Jazz Festival Logo
Ike Stubblefield

About the Festival

GuitaristFor 47 years at the University of Idaho, the Lionel Hampton Jazz Festival has brought jazz masters together with elementary, junior high, high school and college students to share and celebrate a truly American art form of music. The Lionel Hampton Jazz Festival has grown from a one-day event to an amazing four-day experience!

The first University of Idaho Jazz Festival took place in 1967, with a dozen student groups and one guest artist. The Festival continued to grow from there – erupting onto the national stage in 1981, when students and spectators packed in to hear Ella Fitzgerald.

In 1984, the Festival’s most important relationship took shape when Lionel Hampton joined the excitement in Moscow. Inspired by the enthusiasm of the students, Hamp pledged his support to the Festival and in 1985, the Festival took on his name. 

Now having hosted thousands upon thousands of students, spectators, and artists – including Doc Severinsen, Bobby McFerrin, Sarah Vaughn, Dizzy Gillespie, The Manhattan Transfer, and countless musicians from around the world – the Lionel Hampton Jazz Festival is four outstanding days of student performances, workshops, clinics and remarkable world-class evening concerts.

The Jazz in the Schools program began in 1995; the program takes visiting musicians to elementary schools in northern Idaho and eastern Washington to introduce students to this truly American art form. Fourty schools participated in the 2012 Jazz in the Schools program, reaching nearly 8,000 K-12 students during the week of the festival.

In 2006, John Clayton, renowned bassist, arranger, composer, jazz educator and long time Festival friend, joined the Festival as Artistic Director. In 2007, the Lionel Hampton Jazz Festival was awarded a National Medal of Arts – the nation's most prestigious arts award. This recognition affirmed the vision shared by Lionel Hampton and the University of Idaho about the power of jazz and education to bridge cultures, inspire creativity, and develop the musical leadership abilities of the next generation of jazz leaders.

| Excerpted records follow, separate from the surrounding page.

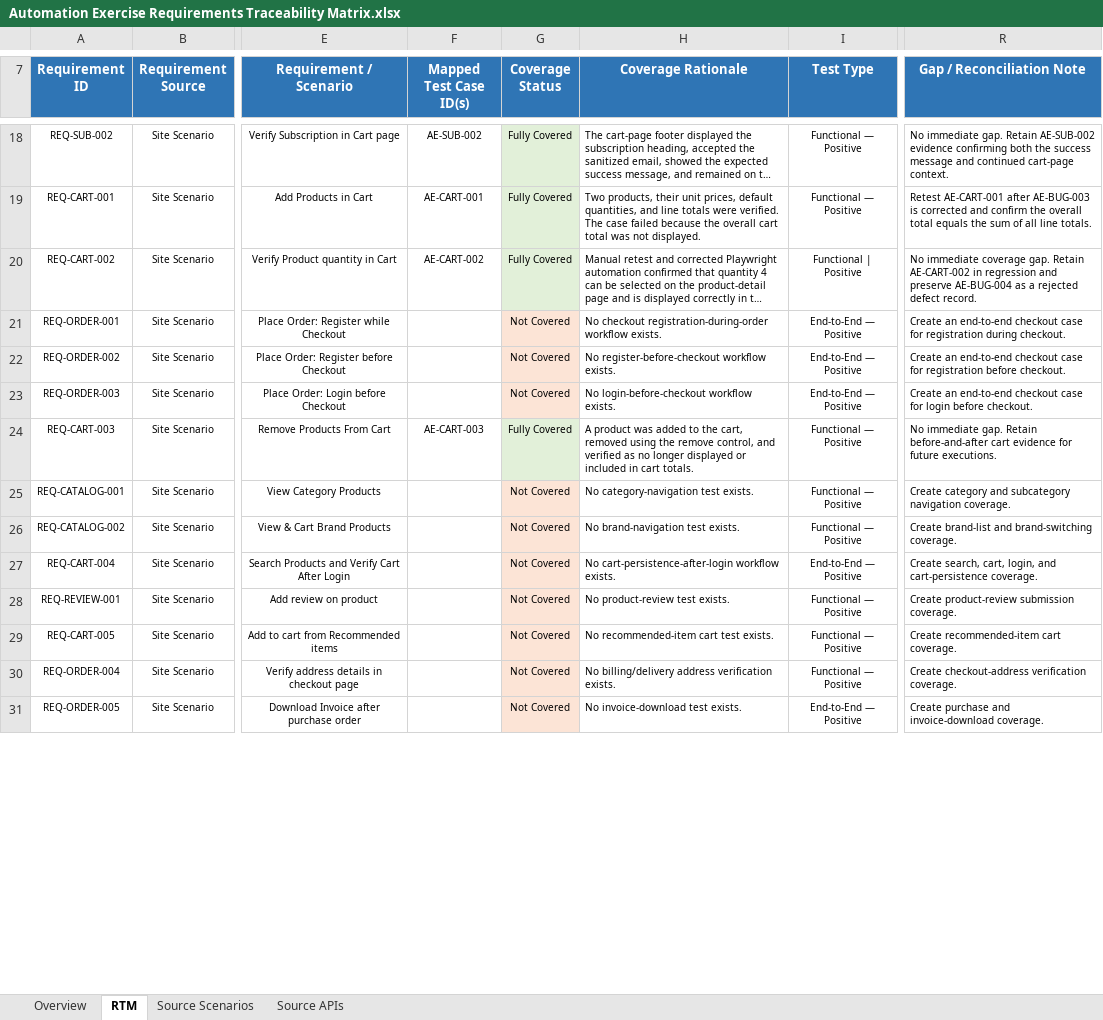
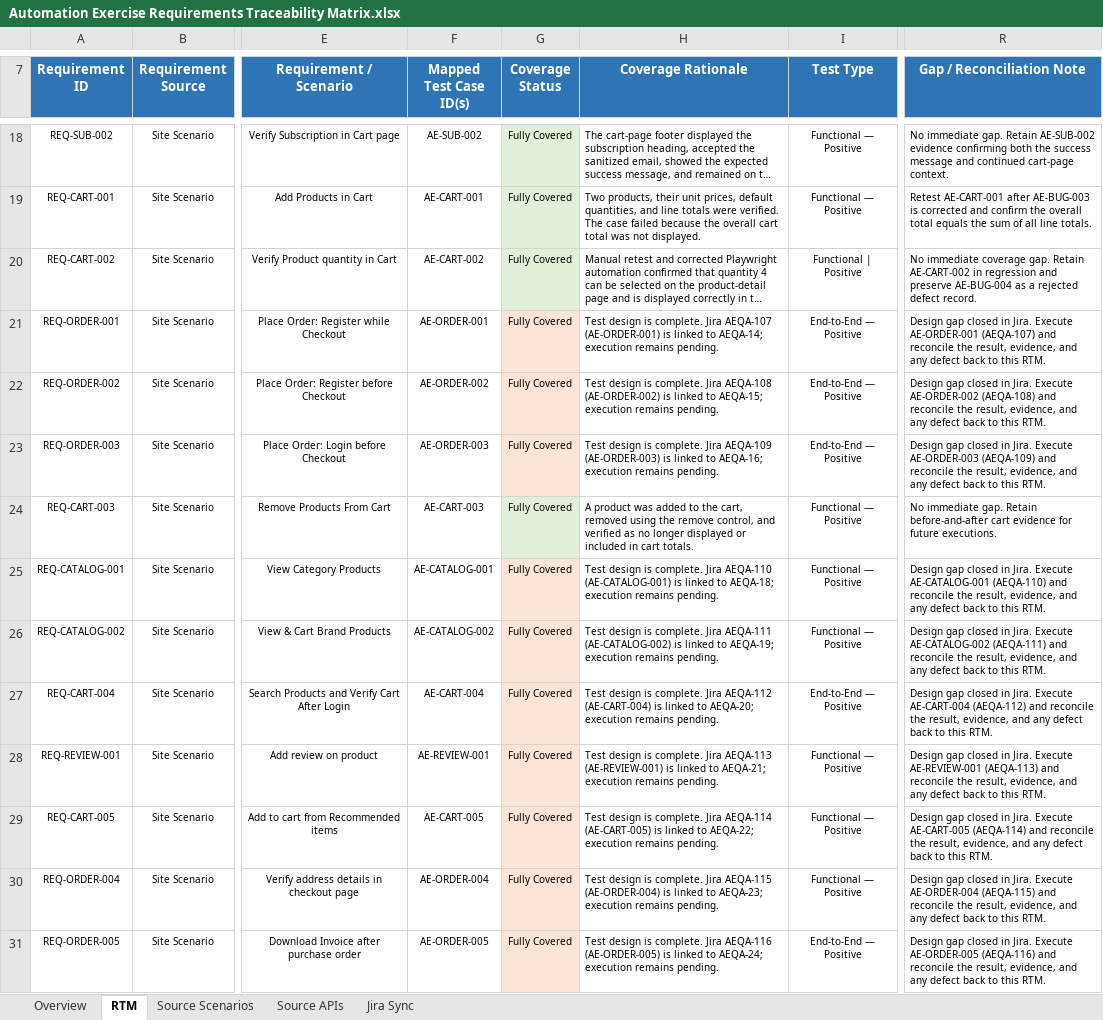
Before and after one commit to K-McMahon/Qa-Portfolio, an Excel workbook: Automation Exercise Project/Test Plan/Automation Exercise Requirements Traceability Matrix.xlsx, sheet RTM, drawn as a sheet; only a part is shown, gaps mark what is left out; long unchanged cells end in …; values as stored, in another font and other column widths than the file's, no borders; conditional formats and table styles not drawn; the diff covers the shown part only; the diff names each change by its address in the sheet, - before the commit and + after, or states it on an @@ line.

Commit message:
Artifact Sync with JIRA
Updating legacy artifacts to be synced with JIRA cloud

```diff
--- a/Automation Exercise Project/Test Plan/Automation Exercise Requirements Traceability Matrix.xlsx (sheet RTM)
+++ b/Automation Exercise Project/Test Plan/Automation Exercise Requirements Traceability Matrix.xlsx (sheet RTM)
+sheet tab: Jira Sync
-F21 (Mapped Test Case ID(s)): (empty)
+F21 (Mapped Test Case ID(s)): AE-ORDER-001
-G21:G23 (Coverage Status): Not Covered
+G21:G23 (Coverage Status): Fully Covered
-H21 (Coverage Rationale): No checkout registration-during-order workflow exists.
+H21 (Coverage Rationale): Test design is complete. Jira AEQA-107 (AE-ORDER-001) is linked to AEQA-14; execution remains pending.
-R21 (Gap / Reconciliation Note): Create an end-to-end checkout case for registration during checkout.
+R21 (Gap / Reconciliation Note): Design gap closed in Jira. Execute AE-ORDER-001 (AEQA-107) and reconcile the result, evidence, and any defect back to this RTM.
-F22 (Mapped Test Case ID(s)): (empty)
+F22 (Mapped Test Case ID(s)): AE-ORDER-002
-H22 (Coverage Rationale): No register-before-checkout workflow exists.
+H22 (Coverage Rationale): Test design is complete. Jira AEQA-108 (AE-ORDER-002) is linked to AEQA-15; execution remains pending.
-R22 (Gap / Reconciliation Note): Create an end-to-end checkout case for registration before checkout.
+R22 (Gap / Reconciliation Note): Design gap closed in Jira. Execute AE-ORDER-002 (AEQA-108) and reconcile the result, evidence, and any defect back to this RTM.
-F23 (Mapped Test Case ID(s)): (empty)
+F23 (Mapped Test Case ID(s)): AE-ORDER-003
-H23 (Coverage Rationale): No login-before-checkout workflow exists.
+H23 (Coverage Rationale): Test design is complete. Jira AEQA-109 (AE-ORDER-003) is linked to AEQA-16; execution remains pending.
-R23 (Gap / Reconciliation Note): Create an end-to-end checkout case for login before checkout.
+R23 (Gap / Reconciliation Note): Design gap closed in Jira. Execute AE-ORDER-003 (AEQA-109) and reconcile the result, evidence, and any defect back to this RTM.
-F25 (Mapped Test Case ID(s)): (empty)
+F25 (Mapped Test Case ID(s)): AE-CATALOG-001
-G25:G31 (Coverage Status): Not Covered
+G25:G31 (Coverage Status): Fully Covered
-H25 (Coverage Rationale): No category-navigation test exists.
+H25 (Coverage Rationale): Test design is complete. Jira AEQA-110 (AE-CATALOG-001) is linked to AEQA-18; execution remains pending.
-R25 (Gap / Reconciliation Note): Create category and subcategory navigation coverage.
+R25 (Gap / Reconciliation Note): Design gap closed in Jira. Execute AE-CATALOG-001 (AEQA-110) and reconcile the result, evidence, and any defect back to this RTM.
-F26 (Mapped Test Case ID(s)): (empty)
+F26 (Mapped Test Case ID(s)): AE-CATALOG-002
-H26 (Coverage Rationale): No brand-navigation test exists.
+H26 (Coverage Rationale): Test design is complete. Jira AEQA-111 (AE-CATALOG-002) is linked to AEQA-19; execution remains pending.
-R26 (Gap / Reconciliation Note): Create brand-list and brand-switching coverage.
+R26 (Gap / Reconciliation Note): Design gap closed in Jira. Execute AE-CATALOG-002 (AEQA-111) and reconcile the result, evidence, and any defect back to this RTM.
-F27 (Mapped Test Case ID(s)): (empty)
+F27 (Mapped Test Case ID(s)): AE-CART-004
-H27 (Coverage Rationale): No cart-persistence-after-login workflow exists.
+H27 (Coverage Rationale): Test design is complete. Jira AEQA-112 (AE-CART-004) is linked to AEQA-20; execution remains pending.
-R27 (Gap / Reconciliation Note): Create search, cart, login, and cart-persistence coverage.
+R27 (Gap / Reconciliation Note): Design gap closed in Jira. Execute AE-CART-004 (AEQA-112) and reconcile the result, evidence, and any defect back to this RTM.
-F28 (Mapped Test Case ID(s)): (empty)
+F28 (Mapped Test Case ID(s)): AE-REVIEW-001
-H28 (Coverage Rationale): No product-review test exists.
+H28 (Coverage Rationale): Test design is complete. Jira AEQA-113 (AE-REVIEW-001) is linked to AEQA-21; execution remains pending.
-R28 (Gap / Reconciliation Note): Create product-review submission coverage.
+R28 (Gap / Reconciliation Note): Design gap closed in Jira. Execute AE-REVIEW-001 (AEQA-113) and reconcile the result, evidence, and any defect back to this RTM.
-F29 (Mapped Test Case ID(s)): (empty)
+F29 (Mapped Test Case ID(s)): AE-CART-005
-H29 (Coverage Rationale): No recommended-item cart test exists.
+H29 (Coverage Rationale): Test design is complete. Jira AEQA-114 (AE-CART-005) is linked to AEQA-22; execution remains pending.
-R29 (Gap / Reconciliation Note): Create recommended-item cart coverage.
+R29 (Gap / Reconciliation Note): Design gap closed in Jira. Execute AE-CART-005 (AEQA-114) and reconcile the result, evidence, and any defect back to this RTM.
-F30 (Mapped Test Case ID(s)): (empty)
+F30 (Mapped Test Case ID(s)): AE-ORDER-004
-H30 (Coverage Rationale): No billing/delivery address verification exists.
+H30 (Coverage Rationale): Test design is complete. Jira AEQA-115 (AE-ORDER-004) is linked to AEQA-23; execution remains pending.
-R30 (Gap / Reconciliation Note): Create checkout-address verification coverage.
+R30 (Gap / Reconciliation Note): Design gap closed in Jira. Execute AE-ORDER-004 (AEQA-115) and reconcile the result, evidence, and any defect back to this RTM.
-F31 (Mapped Test Case ID(s)): (empty)
+F31 (Mapped Test Case ID(s)): AE-ORDER-005
-H31 (Coverage Rationale): No invoice-download test exists.
+H31 (Coverage Rationale): Test design is complete. Jira AEQA-116 (AE-ORDER-005) is linked to AEQA-24; execution remains pending.
-R31 (Gap / Reconciliation Note): Create purchase and invoice-download coverage.
+R31 (Gap / Reconciliation Note): Design gap closed in Jira. Execute AE-ORDER-005 (AEQA-116) and reconcile the result, evidence, and any defect back to this RTM.
```
Also changed, not shown: 15 edited cells elsewhere in this sheet, sheet Overview, formulas that keep their value, charts or pictures, Automation Exercise Project/Test Cases/Automation Exercise - Test Case Repository.xlsx, 4 other files.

As the Festival enters its fifth decade, it will continue to further Hamp's vision and legacy for perpetuating jazz music education for generations to come. With John Clayton’s great ability to educate and his love for Hamp, the Festival is in good hands and is moving forward at an incredible rate.